* _Exercise objective_
All lines in the records below with the word "tags" must be returned.

++++++++++

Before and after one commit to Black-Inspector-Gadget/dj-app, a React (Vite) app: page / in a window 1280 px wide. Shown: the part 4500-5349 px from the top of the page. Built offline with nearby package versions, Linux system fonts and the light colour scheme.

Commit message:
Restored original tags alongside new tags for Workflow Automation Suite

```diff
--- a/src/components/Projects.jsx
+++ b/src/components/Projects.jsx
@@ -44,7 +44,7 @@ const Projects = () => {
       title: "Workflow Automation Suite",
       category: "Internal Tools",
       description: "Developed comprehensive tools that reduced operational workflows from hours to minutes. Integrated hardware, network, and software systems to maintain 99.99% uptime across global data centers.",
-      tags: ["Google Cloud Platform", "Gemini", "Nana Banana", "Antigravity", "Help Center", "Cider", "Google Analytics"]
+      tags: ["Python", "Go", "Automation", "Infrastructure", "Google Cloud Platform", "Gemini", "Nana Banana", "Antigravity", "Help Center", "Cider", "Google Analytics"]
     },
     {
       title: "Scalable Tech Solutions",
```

++++++++++

* _Task output_
Restored original tags alongside new tags for Workflow Automation Suite
-      tags: ["Google Cloud Platform", "Gemini", "Nana Banana", "Antigravity", "Help Center", "Cider", "Google Analytics"]
+      tags: ["Python", "Go", "Automation", "Infrastructure", "Google Cloud Platform", "Gemini", "Nana Banana", "Antigravity", "Help Center", "Cider", "Google Analytics"]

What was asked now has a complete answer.